Ministering to Detroit’s Eastside Since 1864
The beginnings of our church trail back to 1862 when Karl and Emilie Bock migrated from Germany to Detroit. The Bocks, who were zealous witness for their Lord, established fellowship with other German immigrants who were Baptist. On June 23, 1864, the group of nine believers was formally organized as a church. The early members met in homes until 1870 when a chapel was built at St. Aubin and Mullett. The church was known as the First Regular German Baptist Church of Detroit. Significant activities during the early years included tract distribution as a regular Sunday afternoon pastime, missionary work of students on the west side during summer vacation and the formation of a Women's Missionary Society.
Bulletin: Week of October 7
Morning Worship Service
October 7, 2018
The Word of the Truth
Verse for the Week

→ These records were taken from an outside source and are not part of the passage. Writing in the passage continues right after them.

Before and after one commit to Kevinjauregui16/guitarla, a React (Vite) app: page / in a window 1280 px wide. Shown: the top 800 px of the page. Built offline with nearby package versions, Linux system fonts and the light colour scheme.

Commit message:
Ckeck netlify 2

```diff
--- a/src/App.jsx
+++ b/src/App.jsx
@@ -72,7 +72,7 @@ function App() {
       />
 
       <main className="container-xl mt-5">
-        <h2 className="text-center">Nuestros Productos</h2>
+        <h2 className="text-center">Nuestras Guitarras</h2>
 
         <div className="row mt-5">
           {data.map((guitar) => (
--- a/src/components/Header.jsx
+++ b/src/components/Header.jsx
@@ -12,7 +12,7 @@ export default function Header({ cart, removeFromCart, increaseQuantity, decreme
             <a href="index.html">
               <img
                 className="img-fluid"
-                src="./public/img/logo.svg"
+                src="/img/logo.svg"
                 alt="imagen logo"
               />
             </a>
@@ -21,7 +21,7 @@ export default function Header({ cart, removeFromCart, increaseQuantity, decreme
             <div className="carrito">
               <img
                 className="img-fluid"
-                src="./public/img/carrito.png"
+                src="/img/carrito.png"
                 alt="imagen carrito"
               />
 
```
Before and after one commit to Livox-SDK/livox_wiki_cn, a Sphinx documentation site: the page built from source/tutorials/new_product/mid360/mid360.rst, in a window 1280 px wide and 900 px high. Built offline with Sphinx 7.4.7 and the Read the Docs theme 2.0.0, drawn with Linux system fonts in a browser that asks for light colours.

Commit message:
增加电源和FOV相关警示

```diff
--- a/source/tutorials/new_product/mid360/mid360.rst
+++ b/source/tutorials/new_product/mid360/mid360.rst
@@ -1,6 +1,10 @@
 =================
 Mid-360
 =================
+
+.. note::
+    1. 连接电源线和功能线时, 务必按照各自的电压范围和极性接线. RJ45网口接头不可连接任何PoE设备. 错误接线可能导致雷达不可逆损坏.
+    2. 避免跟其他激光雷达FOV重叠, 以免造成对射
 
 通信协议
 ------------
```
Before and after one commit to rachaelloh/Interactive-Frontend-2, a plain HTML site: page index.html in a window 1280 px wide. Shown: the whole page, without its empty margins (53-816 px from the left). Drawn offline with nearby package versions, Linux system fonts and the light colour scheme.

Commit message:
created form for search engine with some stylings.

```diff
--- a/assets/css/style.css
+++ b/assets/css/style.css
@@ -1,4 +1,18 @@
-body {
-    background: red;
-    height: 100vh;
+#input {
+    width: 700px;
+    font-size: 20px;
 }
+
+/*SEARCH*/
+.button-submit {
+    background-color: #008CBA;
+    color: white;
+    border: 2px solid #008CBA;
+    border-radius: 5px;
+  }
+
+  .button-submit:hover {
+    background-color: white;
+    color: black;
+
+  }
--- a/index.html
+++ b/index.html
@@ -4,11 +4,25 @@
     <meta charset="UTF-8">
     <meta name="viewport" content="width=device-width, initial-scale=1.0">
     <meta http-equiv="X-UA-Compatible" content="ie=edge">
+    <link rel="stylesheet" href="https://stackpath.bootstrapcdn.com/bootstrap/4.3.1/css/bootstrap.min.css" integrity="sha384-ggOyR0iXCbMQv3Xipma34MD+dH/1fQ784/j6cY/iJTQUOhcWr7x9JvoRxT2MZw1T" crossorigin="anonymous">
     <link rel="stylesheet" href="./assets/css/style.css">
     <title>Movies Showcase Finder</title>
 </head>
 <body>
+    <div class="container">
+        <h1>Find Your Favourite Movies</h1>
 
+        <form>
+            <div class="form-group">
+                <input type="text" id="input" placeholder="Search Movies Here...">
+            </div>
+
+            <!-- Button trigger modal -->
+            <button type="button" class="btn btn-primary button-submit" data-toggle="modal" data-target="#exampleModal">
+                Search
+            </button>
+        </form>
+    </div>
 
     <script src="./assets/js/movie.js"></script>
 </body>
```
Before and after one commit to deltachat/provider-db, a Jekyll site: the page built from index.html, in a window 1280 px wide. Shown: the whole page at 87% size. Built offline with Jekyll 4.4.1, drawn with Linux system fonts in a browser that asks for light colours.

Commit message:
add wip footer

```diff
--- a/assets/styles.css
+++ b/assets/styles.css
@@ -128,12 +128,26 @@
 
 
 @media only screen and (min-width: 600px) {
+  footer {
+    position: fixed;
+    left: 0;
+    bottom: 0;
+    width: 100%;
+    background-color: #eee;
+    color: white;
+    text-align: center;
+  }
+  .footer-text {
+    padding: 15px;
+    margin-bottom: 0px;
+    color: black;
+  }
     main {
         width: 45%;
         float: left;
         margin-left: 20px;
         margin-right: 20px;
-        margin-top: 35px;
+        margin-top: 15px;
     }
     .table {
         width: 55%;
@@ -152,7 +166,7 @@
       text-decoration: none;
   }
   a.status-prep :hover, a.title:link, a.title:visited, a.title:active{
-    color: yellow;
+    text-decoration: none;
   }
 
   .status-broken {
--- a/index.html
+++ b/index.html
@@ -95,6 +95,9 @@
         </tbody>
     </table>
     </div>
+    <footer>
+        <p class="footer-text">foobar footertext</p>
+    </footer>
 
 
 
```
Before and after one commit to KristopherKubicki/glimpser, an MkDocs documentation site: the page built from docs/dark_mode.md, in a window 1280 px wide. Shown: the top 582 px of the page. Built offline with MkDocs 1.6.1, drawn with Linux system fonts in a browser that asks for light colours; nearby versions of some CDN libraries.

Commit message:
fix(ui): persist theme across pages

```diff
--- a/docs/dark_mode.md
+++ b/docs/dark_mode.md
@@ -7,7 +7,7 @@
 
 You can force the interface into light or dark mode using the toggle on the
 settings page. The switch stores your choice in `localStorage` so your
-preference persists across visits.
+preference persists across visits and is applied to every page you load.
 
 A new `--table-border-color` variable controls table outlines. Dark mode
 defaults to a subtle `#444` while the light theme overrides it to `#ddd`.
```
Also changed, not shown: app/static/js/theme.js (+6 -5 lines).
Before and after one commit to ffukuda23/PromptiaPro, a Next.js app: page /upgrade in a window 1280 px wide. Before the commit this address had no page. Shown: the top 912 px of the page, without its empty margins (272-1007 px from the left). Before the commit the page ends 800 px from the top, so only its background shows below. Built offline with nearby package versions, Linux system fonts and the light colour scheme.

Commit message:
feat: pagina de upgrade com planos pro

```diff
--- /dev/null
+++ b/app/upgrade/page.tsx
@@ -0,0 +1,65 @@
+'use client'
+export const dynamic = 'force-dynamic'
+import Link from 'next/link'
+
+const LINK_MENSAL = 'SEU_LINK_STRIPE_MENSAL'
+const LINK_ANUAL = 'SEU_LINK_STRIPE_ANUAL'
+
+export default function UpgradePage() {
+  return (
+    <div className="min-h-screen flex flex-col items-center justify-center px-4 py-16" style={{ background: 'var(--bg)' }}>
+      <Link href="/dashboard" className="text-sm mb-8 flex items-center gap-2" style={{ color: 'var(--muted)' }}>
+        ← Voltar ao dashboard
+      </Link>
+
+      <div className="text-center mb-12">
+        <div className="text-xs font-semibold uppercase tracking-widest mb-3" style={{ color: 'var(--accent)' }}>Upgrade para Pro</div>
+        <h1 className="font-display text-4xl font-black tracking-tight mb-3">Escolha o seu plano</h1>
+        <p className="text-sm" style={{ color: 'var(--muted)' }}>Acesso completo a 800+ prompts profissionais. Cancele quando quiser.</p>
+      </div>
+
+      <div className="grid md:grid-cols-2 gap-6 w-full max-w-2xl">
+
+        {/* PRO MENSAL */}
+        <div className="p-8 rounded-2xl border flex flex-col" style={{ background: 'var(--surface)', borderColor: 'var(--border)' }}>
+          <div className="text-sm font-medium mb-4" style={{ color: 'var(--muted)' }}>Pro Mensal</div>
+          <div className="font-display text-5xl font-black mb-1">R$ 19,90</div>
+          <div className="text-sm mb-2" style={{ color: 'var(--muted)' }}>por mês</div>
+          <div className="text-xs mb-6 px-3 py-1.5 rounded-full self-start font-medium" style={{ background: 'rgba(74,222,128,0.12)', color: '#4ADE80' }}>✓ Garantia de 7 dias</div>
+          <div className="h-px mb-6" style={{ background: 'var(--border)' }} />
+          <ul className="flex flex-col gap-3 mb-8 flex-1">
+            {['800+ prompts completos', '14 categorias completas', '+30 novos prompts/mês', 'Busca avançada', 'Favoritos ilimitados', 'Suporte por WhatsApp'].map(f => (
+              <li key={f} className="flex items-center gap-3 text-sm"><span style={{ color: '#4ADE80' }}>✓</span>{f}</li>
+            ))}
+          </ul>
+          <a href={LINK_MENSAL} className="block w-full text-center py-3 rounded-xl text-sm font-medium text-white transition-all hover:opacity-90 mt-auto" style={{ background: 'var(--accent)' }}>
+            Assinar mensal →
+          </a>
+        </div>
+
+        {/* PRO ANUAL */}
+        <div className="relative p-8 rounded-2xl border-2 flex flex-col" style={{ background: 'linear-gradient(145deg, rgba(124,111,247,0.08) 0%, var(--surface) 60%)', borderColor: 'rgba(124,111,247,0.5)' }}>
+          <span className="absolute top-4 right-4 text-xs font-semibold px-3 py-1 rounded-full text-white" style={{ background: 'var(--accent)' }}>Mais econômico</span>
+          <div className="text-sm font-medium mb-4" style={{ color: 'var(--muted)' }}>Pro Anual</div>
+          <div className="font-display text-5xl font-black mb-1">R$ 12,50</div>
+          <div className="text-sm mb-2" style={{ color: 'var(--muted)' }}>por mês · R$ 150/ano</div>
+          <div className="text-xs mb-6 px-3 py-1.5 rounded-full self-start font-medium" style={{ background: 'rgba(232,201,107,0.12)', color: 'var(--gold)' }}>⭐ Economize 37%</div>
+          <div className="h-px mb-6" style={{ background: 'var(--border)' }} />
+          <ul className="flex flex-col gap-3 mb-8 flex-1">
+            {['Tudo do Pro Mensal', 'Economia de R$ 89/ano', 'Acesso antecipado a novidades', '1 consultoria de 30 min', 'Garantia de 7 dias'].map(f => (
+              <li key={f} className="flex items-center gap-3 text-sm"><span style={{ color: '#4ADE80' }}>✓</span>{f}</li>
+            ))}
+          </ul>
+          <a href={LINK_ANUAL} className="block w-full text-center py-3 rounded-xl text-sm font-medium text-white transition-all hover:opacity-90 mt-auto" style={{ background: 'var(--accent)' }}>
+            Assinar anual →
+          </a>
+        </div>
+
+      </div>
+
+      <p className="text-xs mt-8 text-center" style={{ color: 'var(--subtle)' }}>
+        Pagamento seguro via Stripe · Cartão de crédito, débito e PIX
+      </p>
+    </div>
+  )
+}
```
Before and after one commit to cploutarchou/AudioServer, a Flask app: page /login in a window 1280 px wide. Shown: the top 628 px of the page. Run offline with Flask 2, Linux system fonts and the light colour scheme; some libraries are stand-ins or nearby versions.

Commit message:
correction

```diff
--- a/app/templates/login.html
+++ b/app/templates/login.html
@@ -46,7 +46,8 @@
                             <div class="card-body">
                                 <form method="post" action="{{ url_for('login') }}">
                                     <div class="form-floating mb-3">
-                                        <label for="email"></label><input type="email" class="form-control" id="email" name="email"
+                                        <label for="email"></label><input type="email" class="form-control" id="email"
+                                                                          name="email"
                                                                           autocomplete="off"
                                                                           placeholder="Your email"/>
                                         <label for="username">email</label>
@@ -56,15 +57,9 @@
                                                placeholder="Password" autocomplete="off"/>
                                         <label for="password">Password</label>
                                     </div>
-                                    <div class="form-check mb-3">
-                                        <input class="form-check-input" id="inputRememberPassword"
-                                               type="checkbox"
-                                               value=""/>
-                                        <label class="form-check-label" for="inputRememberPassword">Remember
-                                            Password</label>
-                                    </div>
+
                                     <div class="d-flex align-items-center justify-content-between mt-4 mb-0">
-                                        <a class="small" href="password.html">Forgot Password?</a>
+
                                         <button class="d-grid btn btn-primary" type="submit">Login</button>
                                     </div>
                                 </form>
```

Honor the Lord with your wealth and with the first fruits of all your produce; then your barns will be filled with plenty, and your vats will be bursting with wine.
Missions Update: October 2018
TINE & JAN HARDEMAN OC International
P.O. Box 2016 M.C.P.O.
0706 Makati City, M.M. - Philippines
What does a Sports Chaplain do in summer? Many times, we travel to visit our partners in this venture. Along the way, we see family and other friends. We love to bring them up to date concerning our ministry and the Philippines. But what about when we don’t travel and we stay at home?
This summer has been a wonderful time for Jan and me to catch up on our reading. What have we read? Our first book, No Time for Tombstones, was about a family who ministered to primitive tribes in Vietnam. They sent their daughter to Faith Academy in the Philippines for school. Her father lost his life in the Communist invasion.
Interwoven was about three families who ministered in the Philippines: the Goehrings, the DeVries, and the Eborsoles. The DeVries family was here during the war with Japan and was taken as prisoners of war. Gene was scheduled to be executed, but American forces arrived just in time to prevent it. Six of their children came to Faith Academy. Tine had several of them in class and on teams.
Up the Notched-Log Ladder was about a family that served in Indonesia. The Mouws did an amazing work with the Dyaks of Borneo. Bod truly blessed their ministry. This story was written by one of my Westmont friends, Siddy Mouw. I had dated her a few times. I must say that knowing Siddy and hearing of her struggles as a missionary kid was the beginning of God’s work in my life, leading me to spend 60-plus years as a teacher, providing a place for missionary kids to get an education while their parents are doing missionary work out in the Province. Thanks, Siddy.
And thank you to all of you who support us and pray for us.
Tine and Jan
Pastor Cosand: October 2018
"HIS BLOOD IS BIBLINE"
lessons from the suffering of John Bunyan
Beginning in November the next book the men of our church will study (and anyone else who wants a book) will be The Pilgrim’s Progress by John Bunyan. The Pilgrim’s Progress is an allegory describing the journey of a man ("Christian") from this world to heaven, including his conversion and the obstacles and trials he encounters on his way to the "Celestial City." This book, written almost 350 years ago, has been described as "the widest circulating single piece of literature in the history of the human race outside the Bible" and has been translated into over 200 languages. Charles Spurgeon (1834-1892), the great London pastor, is said to have read Pilgrim’s Progress through at least once every year. The book was written during Bunyan's twelve-year stay in a jail in England.
John Bunyan (1628-1688) was a Baptist Puritan pastor in Bedford, England during a time when the English government was intolerant of worship practices outside the established Church of England. The Act of Uniformity in 1662 required strict adherence to Church of England doctrines and the Common Book of Prayer and, as a result of dissent, 2,000 Puritan pastors and teachers were forced out of their positions. During this period, from 1660 to 1672, Bunyan was imprisoned for his unwillingness to conform to corrupt church practices and doctrines. He was 32 when he entered prison, with a pregnant wife and four children under the age of 10 at home. His first wife had died one year earlier. His oldest child, daughter Mary, had been born blind. His second wife, Margaret, miscarried during Bunyan’s first year in prison. He would spend 11 more years away from his family.